Prosecutor ordered to investigate arrest of Anne Faber's killer
The Public Prosecution Service must conduct further investigation into the way in which Michael P. was arrested in the Anne Faber case on 9 October 2017, the court in Amsterdam ruled on Wednesday. The Public Prosecutor previously determined that the officers that arrested P. will not be prosecuted for a soldier injury he sustained during his arrest. P.'s lawyer filed a lawsuit demanding further investigation, NU.nl reports.

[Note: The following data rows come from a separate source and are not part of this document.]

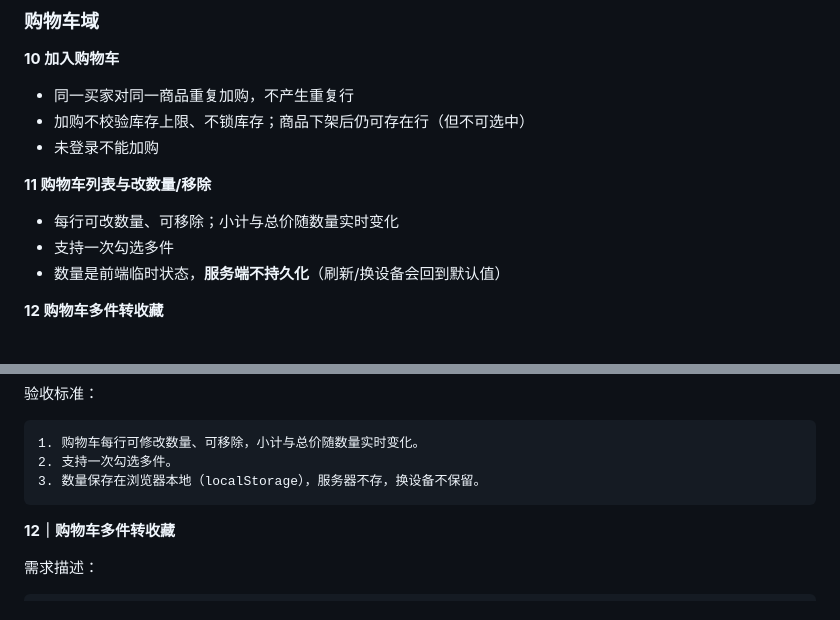
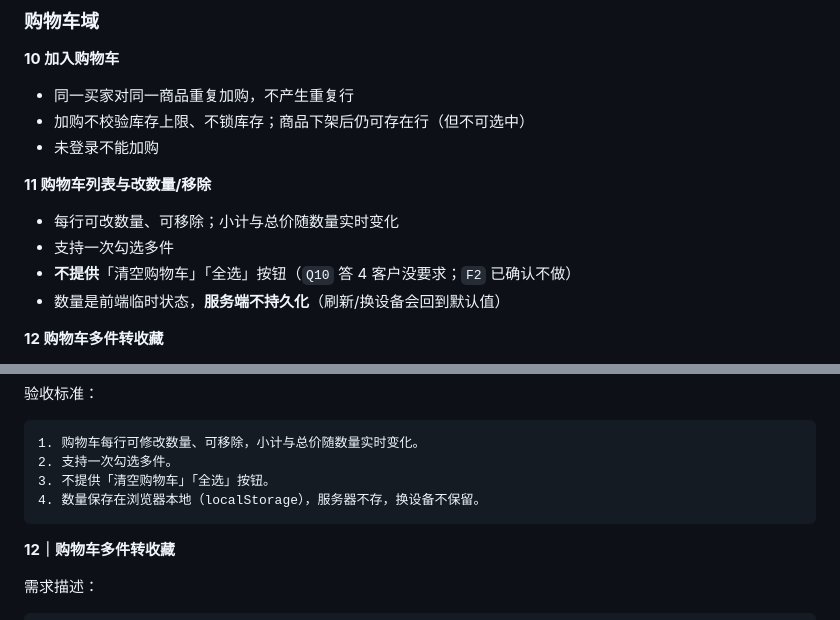
Before and after one commit to gvnkzlx5997u/simple-shop, a Markdown page: simple-shop-doc/阶段三/产品Backlog.md, 2 parts joined by grey strips. Drawn GitHub-style.

Commit message:
docs：验收标准补全选/清空不做（Q10答4+F2）

````diff
--- a/simple-shop-doc/阶段三/产品Backlog.md
+++ b/simple-shop-doc/阶段三/产品Backlog.md
@@ -193,6 +193,7 @@
 **11 购物车列表与改数量/移除**
 - 每行可改数量、可移除；小计与总价随数量实时变化
 - 支持一次勾选多件
+- **不提供**「清空购物车」「全选」按钮（`Q10` 答 4 客户没要求；`F2` 已确认不做）
 - 数量是前端临时状态，**服务端不持久化**（刷新/换设备会回到默认值）
 
 **12 购物车多件转收藏**
@@ -479,7 +480,8 @@
 ```
 1. 购物车每行可修改数量、可移除，小计与总价随数量实时变化。
 2. 支持一次勾选多件。
-3. 数量保存在浏览器本地（localStorage），服务器不存，换设备不保留。
+3. 不提供「清空购物车」「全选」按钮。
+4. 数量保存在浏览器本地（localStorage），服务器不存，换设备不保留。
 ```
 
 **12｜购物车多件转收藏**
````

The Amsterdam Court of Appeal ruled in favor of P.'s lawyers on Wednesday. "The State must carry out exhaustive investigations, but that has not yet happened in this case; too many questions are still unanswered", the court said in its ruling. The court referred to the fact that Dutch law stipulates that no one may be subjected to torture, punishment or inhumane or degrading treatment. "This is a basic principle of the Dutch constitutional state."

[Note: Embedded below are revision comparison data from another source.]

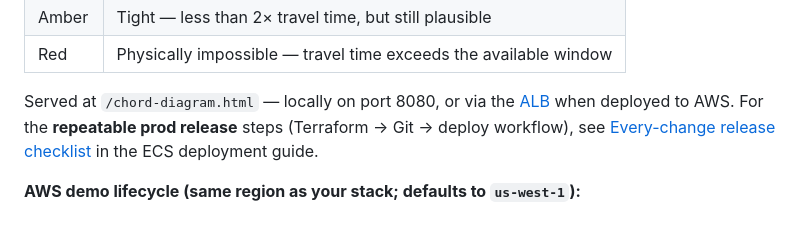
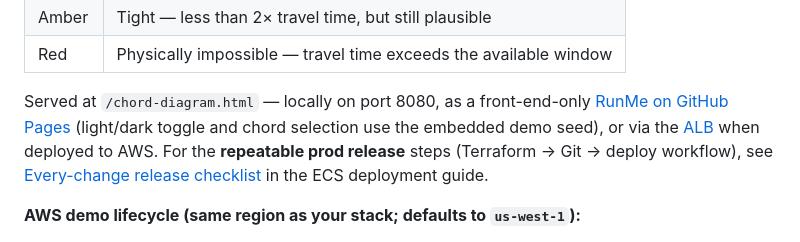
Before and after one commit to sbecker11/linkage-engine, a Markdown page: README.md, the part around the change. GitHub-like rendering.

Commit message:
Restore the GitHub Pages RunMe link now that the chord diagram is published.
Co-authored-by: Cursor <cursoragent@cursor.com>

```diff
--- a/README.md
+++ b/README.md
@@ -46,7 +46,7 @@ Each arc segment is a record — a person, place, and year (e.g. *J. Smith, Bost
 | Amber  | Tight — less than 2× travel time, but still plausible             |
 | Red    | Physically impossible — travel time exceeds the available window  |
 
-Served at `/chord-diagram.html` — locally on port 8080, or via the [ALB](docs/DEPLOYMENT_ECS_FARGATE.md) when deployed to AWS. For the **repeatable prod release** steps (Terraform → Git → deploy workflow), see [Every-change release checklist](docs/DEPLOYMENT_ECS_FARGATE.md#every-change-release-checklist) in the ECS deployment guide.
+Served at `/chord-diagram.html` — locally on port 8080, as a front-end-only [RunMe on GitHub Pages](https://sbecker11.github.io/linkage-engine/) (light/dark toggle and chord selection use the embedded demo seed), or via the [ALB](docs/DEPLOYMENT_ECS_FARGATE.md) when deployed to AWS. For the **repeatable prod release** steps (Terraform → Git → deploy workflow), see [Every-change release checklist](docs/DEPLOYMENT_ECS_FARGATE.md#every-change-release-checklist) in the ECS deployment guide.
 
 **AWS demo lifecycle (same region as your stack; defaults to `us-west-1`):**
 
```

25-year-old Anne Faber disappeared while on a bike ride on 29 September 2017. Her body was found 13 days later, after P. told the police where to look.
When P. was arrested the police and judiciary thought that Faber may still be alive. Members of the arrest team therefore exerted pressure on P. to get him to reveal her whereabouts, according to NU.nl. His handcuffed hands were pulled about and a muzzled police dog was held to his face. Five police officers were identified as directly involved in the arrest.
The Amsterdam court wants the Public Prosecution Service to investigate whether the five police officers were instructed to physically pressure P. and whether the instructions they received were "clear enough for the arrest team."
The fact that the Prosecution now has to investigate the arrest again does not automatically mean that the arrest team involved will be prosecuted. If the investigation reveals they did nothing wrong, the case can be dismissed.
This new investigation will also have no influence on P.'s sentence. Earlier this month he was sentenced on appeal to 28 years in prison and institutionalized psychiatric treatment for abducting, raping and killing Anne Faber. The court in Arnhem did not reduce his sentence because of the way in which he was arrested, because the court believed this should be dealt with in a separate case.